As restrictions start to ease in many countries and the local and drive-to markets start to warm up, hoteliers could be forgiven for running bargain deals to secure those elusive heads in beds. But that’s the last thing they should be doing.
The digital transformation of many sectors, including hospitality, has been hastened by the pandemic and technologies such as contactless check in are being rolled out by both chain and independent hotels. At the same time, it is common knowledge that data can provide straightforward insights about a business and intelligence-driven initiatives are producing hard results in certain well known organizations.
Subscribe to our weekly newsletter and stay up to date
However, developing a data-driven culture in hotels outwith the major groups has proven to be rather difficult to achieve. We are not alone.
In a survey of 85 Fortune 1000 executives by NewVantage Partners, 92% said that the “principal challenge to becoming data-driven” is people, business processes, and culture.
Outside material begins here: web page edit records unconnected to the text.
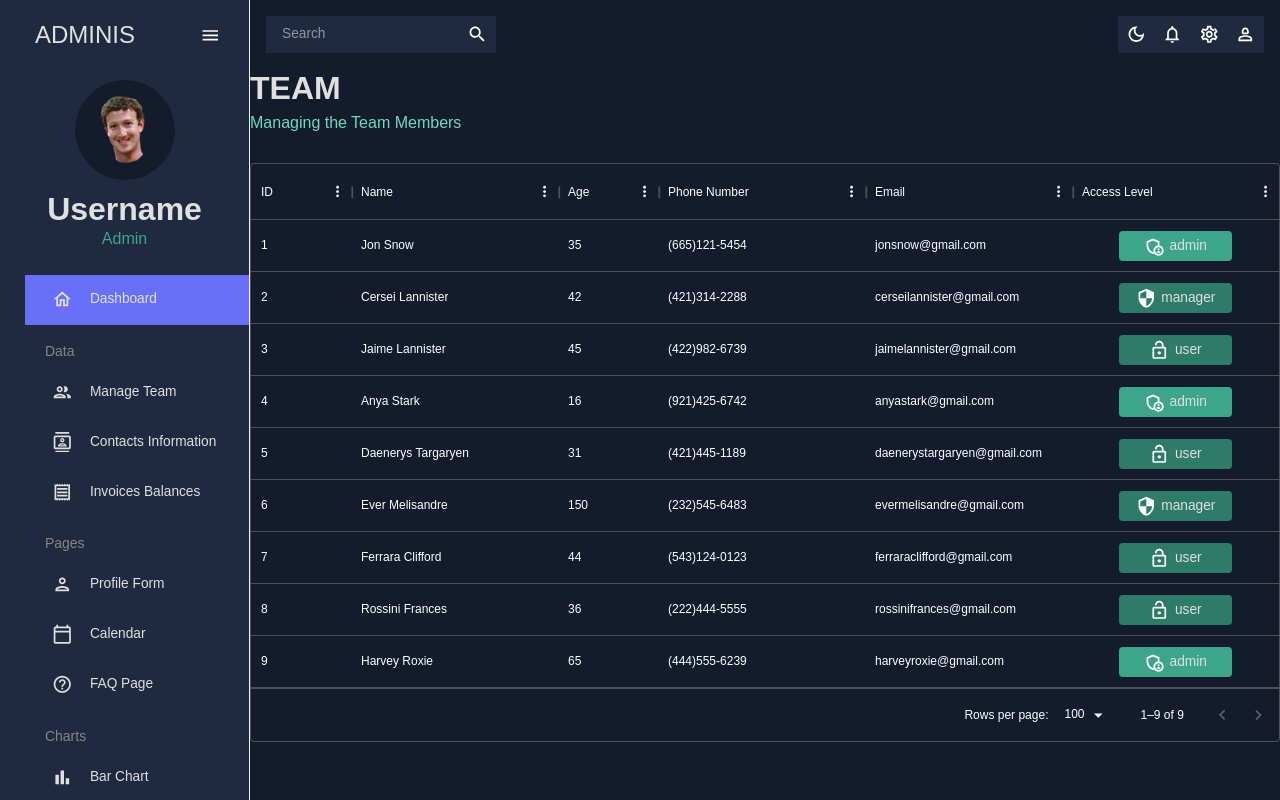
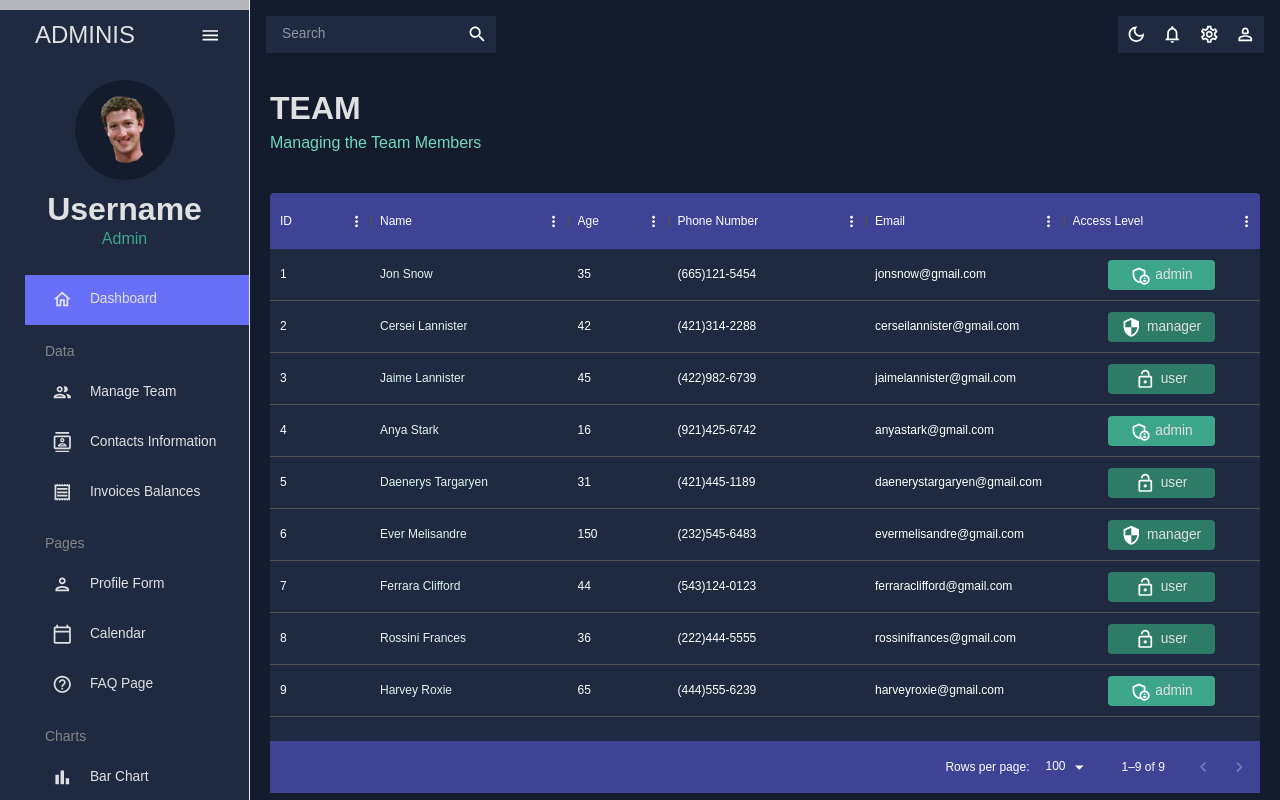
Before and after one commit to AnaPatriciaGraca/IPTSensingGrid, a React (Create React App) app in the folder react-admin/: page /team in a window 1280 px wide. Shown: the top 800 px of the page. Built offline with nearby package versions, Linux system fonts and the light colour scheme.

Commit message:
Finishing Team page

```diff
--- a/react-admin/src/scenes/global/Sidebar.jsx
+++ b/react-admin/src/scenes/global/Sidebar.jsx
@@ -42,10 +42,6 @@ const Item = ({ title, to, icon, selected, setSelected }) => {
 };
 
 
-// const logger = (message) => {
-//   console.log(message)
-// }
-
 const SideBar = () => {
   const theme = useTheme()
   const colors = tokens(theme.palette.mode)
@@ -54,8 +50,22 @@ const SideBar = () => {
   const navigate = useNavigate();
 
   return (
-    <Box>
-      <Sidebar collapsed={isCollapsed} backgroundColor={colors.primary[400]}>
+    <Box sx={{
+      '.ps-menu-root':{
+        backgroundColor: colors.primary[400]
+      },
+      ".ps-menuitem-root": {
+        backgroundColor: "transparent",
+        // padding: "5px 35px 5px 20px",
+      },
+      ".ps-menu-button:hover": {
+        color: "#6870fa",
+      },
+      ".ps-menu-button.active": {
+        color: "#6870fa",
+      },
+    }}>
+      <Sidebar collapsed={isCollapsed}>
         <Menu iconShape="square"
           menuItemStyles={{
             button: ({ level, active }) => {
--- a/react-admin/src/scenes/team/index.js
+++ b/react-admin/src/scenes/team/index.js
@@ -41,13 +41,35 @@ const Team = () => {
     ]
 
   return (
-    <Box>
+    <Box m='20px'>
+        {/* <Box m="20px" justifyContent="space-between" alignItems="center"> */}
         <Header title='TEAM' subtitle='Managing the Team Members' />
-        <Box>
-            <DataGrid
-                rows={mockDataTeam}
-                columns={columns}
-            />
+        {/* </Box> */}
+        <Box m='40px 0 0 0' height='75vh' sx={{
+            '.MuiDataGrid-root': {
+                border: 'none',
+            },
+            '.MuiDataGrid-cell': {
+                borderBottom: 'none',
+            },
+            // ClassName defined in the const columns
+            '.name-column--cell':{
+                color: colors.greenAccent[100],
+            },
+            '.MuiDataGrid-columnHeaders':{
+                backgroundColor: colors.blueAccent[700],
+                borderBottom: 'none',
+            },
+            '.MuiDataGrid-virtualScroller': {
+                backgroundColor: colors.primary[400],
+            },
+            '.MuiDataGrid-footerContainer': {
+                borderTop: 'none',
+                backgroundColor: colors.blueAccent[700],
+            },
+
+        }}>
+            <DataGrid rows={mockDataTeam} columns={columns}/>
         </Box>
     </Box>
   )
```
Fewer than half of the companies surveyed reported having success in the last year with key metrics such as driving innovation with data, competing on data and analytics, managing data as a business asset, forging a data culture or – yes you guessed it – creating a data-driven organization.
With both budgets and resources having been diminished over the last year like never before, hotels are operating with a skeleton team. Making smart and cost-effective decisions to capture demand has never been more critical. That’s where having the right attitude toward the use of data, combined with easy access to verified, real-time intelligence comes in – and why it is this, rather than any cheap deals, that will be the key to welcoming more guests through hotel doors.
As Agoda’s Senior Regional Director for Partner Development Andrew Smith, highlighted in a webinar hosted earlier in the year by Fornova’s CEO, Dori Stein: “We can’t just continue to reduce prices, or it becomes a race to the bottom. Hotels need to look at more ways to increase their online presence, so customers are seeing them and increase their potential to convert,”
3 reasons why hotels need intelligence-driven tactics at the heart of their recovery strategy:
- Personalization: Having an in-depth understanding of who your target guests are, where they are and what motivated them to book will be critical in securing sustained growth and winning greater market share.
Gathering as much data about each guest is crucial and enables revenue, distribution, and marketing teams to not only understand what they expect from the hotel but the activities they will be seeking out during their stay. Armed with this information hotels can segment audiences and create tailored campaigns and deals that will be more effective in attracting guests.
Compass Hospitality Group is one of the hotel chains to be on the front foot in aggressively leveraging tools to increase its personalized approach through PPC, metasearch and OTA campaigns.
More than this though, hotels are seeing a return to more traditional and personal booking methods with bookings being made over the phone and live chat seeing exponential growth. A hotel group which has been quick to capitalize on this demand is Minor Hotels, who have expanded their call centre team and scaled-up their use of live chat and social media messaging service.
Taking the time to understand your guests and aligning your revenue, distribution and marketing approach accordingly will create a powerful framework to sustain occupancy and increase ADR.
- Channel optimization: Every dollar counts as hotels start their journey to recovery. Distribution managers must ensure every channel is working hard for them and delivering results, or else. Therefore, tracking in real-time how each channel is performing is crucial.
For example, how much does it actually cost to advertise on Google inviting direct bookings, and how does it compare with OTA commissions, both in terms of cost but also effectiveness? Are the metasearch bids optimized based on the hotel’s revenue margins?
Also vitally important is being able to easily identify and address rate parity issues (from being undercut by OTAs and wholesalers to tax calculation errors or broken connectivity). Rate disparity affects online visibility – as a property with inconsistent pricing will be pushed out of the top results page on all search and meta engines – and of course the greater a hotel’s visibility, the greater the chances of securing bookings.
3. Competitive and dynamic pricing: With demand soaring as lockdown restrictions start to relax, there is little need anymore for hotels to reduce rates. On the contrary, hotels should try to maximize revenue by monitoring the rates of their comp set in all feeder markets and set their pricing accordingly, so they are winning guests without leaving money on the table.
The ever-changing nature of these times means that static rates should be a thing of the past. Of course all hotels do not have the tech stack needed to be making pricing changes every minute based on demand, as the airlines do. However, revenue managers should make every effort to track their comp set, including vacation rentals, using the best competitive intelligence software they can afford, and continuously adjust their prices to stay ahead of the rest.
While package deals with tour operators and fixed-rate block-selling to wholesalers and bedbanks will always be part of the distribution and marketing mix, it is the data behind these and all other strategic decisions that will make the real difference. Only by understanding what the real cost and impact of every decision is, will hotels be able to successfully build a sustainable revenue strategy that optimizes both net RevPAR and ultimately GOPPAR.
Learn more about FornovaDI (Distribution Intelligence) here.
Learn more about FornovaCI (Competitive Intelligence) here.